Improper Electrical Grounding Techniques: Do These Exist In Your Home?
Proper electrical grounding prevents the unwanted voltage on non-current-carrying metal objects. It also aids in the correct operation of overcurrent devices.
Codes and rules have changed considerably over the years, meaning how the electrical system operates today are very different than how it operated a decade or two ago. You may love your thirty, fifty, even one-hundred-year-old home because of its charm and personality, but the electrical system may be a ticking time bomb.
Improper Replacement Of Non-Grounded Outlets
The easiest electrical hazard you’ll find in an older home is a two-prong electrical outlet. Because these are such obvious hazards, they are also the first things electricians tend to replace. However, many do-it-yourselfers do this in an incorrect way.
- They hook up a new grounding outlet to an old electrical system. The new outlet can give a false sense of security to future electricians that assume they are protected from a properly grounded outlet.
- They connect the green grounding terminal of a grounded container to a grounded neutral conductor. When connected, voltage will appear on both the neutral and ground wires. Any noncurrent-carrying appliance will become energized and shock the user.
- They connect an individual ground conductor from the green grounding terminal of a grounded receptacle to the nearest grounded object, such as a water pipe. This connection will have resistance, depending on the object use, and possibly not trip the breaker when a ground fault occurs, allowing the object to remain energized.

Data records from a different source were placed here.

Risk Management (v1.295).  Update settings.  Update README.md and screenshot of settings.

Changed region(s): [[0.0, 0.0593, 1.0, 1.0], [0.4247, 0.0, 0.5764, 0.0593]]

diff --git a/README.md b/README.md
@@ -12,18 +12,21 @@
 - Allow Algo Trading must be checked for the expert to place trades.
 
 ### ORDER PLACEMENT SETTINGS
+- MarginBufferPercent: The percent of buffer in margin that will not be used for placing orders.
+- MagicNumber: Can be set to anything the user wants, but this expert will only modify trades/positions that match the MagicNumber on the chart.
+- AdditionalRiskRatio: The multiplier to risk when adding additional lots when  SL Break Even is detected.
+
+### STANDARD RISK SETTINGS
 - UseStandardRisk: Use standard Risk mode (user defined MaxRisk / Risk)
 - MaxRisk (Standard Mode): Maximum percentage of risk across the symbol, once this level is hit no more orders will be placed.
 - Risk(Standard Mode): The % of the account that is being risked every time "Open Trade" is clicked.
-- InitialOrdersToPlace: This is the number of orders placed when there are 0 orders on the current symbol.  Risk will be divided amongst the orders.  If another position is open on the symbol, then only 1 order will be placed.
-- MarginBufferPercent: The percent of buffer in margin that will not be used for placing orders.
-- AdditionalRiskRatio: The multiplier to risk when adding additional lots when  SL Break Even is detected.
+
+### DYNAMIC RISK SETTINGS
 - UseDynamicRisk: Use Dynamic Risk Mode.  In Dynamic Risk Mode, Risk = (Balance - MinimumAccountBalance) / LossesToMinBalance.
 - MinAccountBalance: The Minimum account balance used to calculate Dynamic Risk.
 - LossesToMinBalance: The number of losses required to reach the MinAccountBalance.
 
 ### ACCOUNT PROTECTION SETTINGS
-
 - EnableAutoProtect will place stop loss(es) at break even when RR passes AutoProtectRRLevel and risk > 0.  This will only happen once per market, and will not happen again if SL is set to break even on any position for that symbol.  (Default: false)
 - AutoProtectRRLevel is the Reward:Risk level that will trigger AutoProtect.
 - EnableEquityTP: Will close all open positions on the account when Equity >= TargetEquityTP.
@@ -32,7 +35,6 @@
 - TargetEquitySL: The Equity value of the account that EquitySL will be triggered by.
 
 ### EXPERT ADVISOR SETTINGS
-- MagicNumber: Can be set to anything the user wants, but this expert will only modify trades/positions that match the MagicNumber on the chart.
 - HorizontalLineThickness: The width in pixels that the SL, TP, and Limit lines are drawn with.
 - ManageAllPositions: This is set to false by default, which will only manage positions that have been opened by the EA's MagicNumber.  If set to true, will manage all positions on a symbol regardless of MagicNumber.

Proper approaches include running a new branch circuit back to the panel, verifying a valid ground. And when two prong outlets are replaced, proper code says to include a sticker that says, “no equipment ground.”
Improper Grounding Frames of Electric Ranges and Clothes Dryers
Before 1996, it was common practice to use the neutral as an equipment ground. Now, however, all frames of common household appliances such as electric ranges, clothes dryers, wall mounted ovens, and countertop mounted cooking panels must be grounded by a fourth wire, an equipment grounding conductor. If you still have an old appliance in place, the best course of action is to run a new 4-wire branch circuit from the panel. The neutral if used as an equipment grounding conductor should be removed.
Improper Reconnection After Equipment Repairs
It’s commonplace to replace or even move equipment around as a house ages and needs change. Microwaves, double wall ovens, and countertop cooking panels may now be the standard for today’s kitchens but rarely existed a few short years ago. As equipment is replaced and relocated, equipment ground paths are often broken. If these connections are not fixed, they are an accident waiting to happen. Dirt and erosion can also compromise ground continuity over time.
Have questions about electrical grounding techniques used throughout your home? Only trust a certified, professional electrician to ensure the safety of your family. Your life depends on it.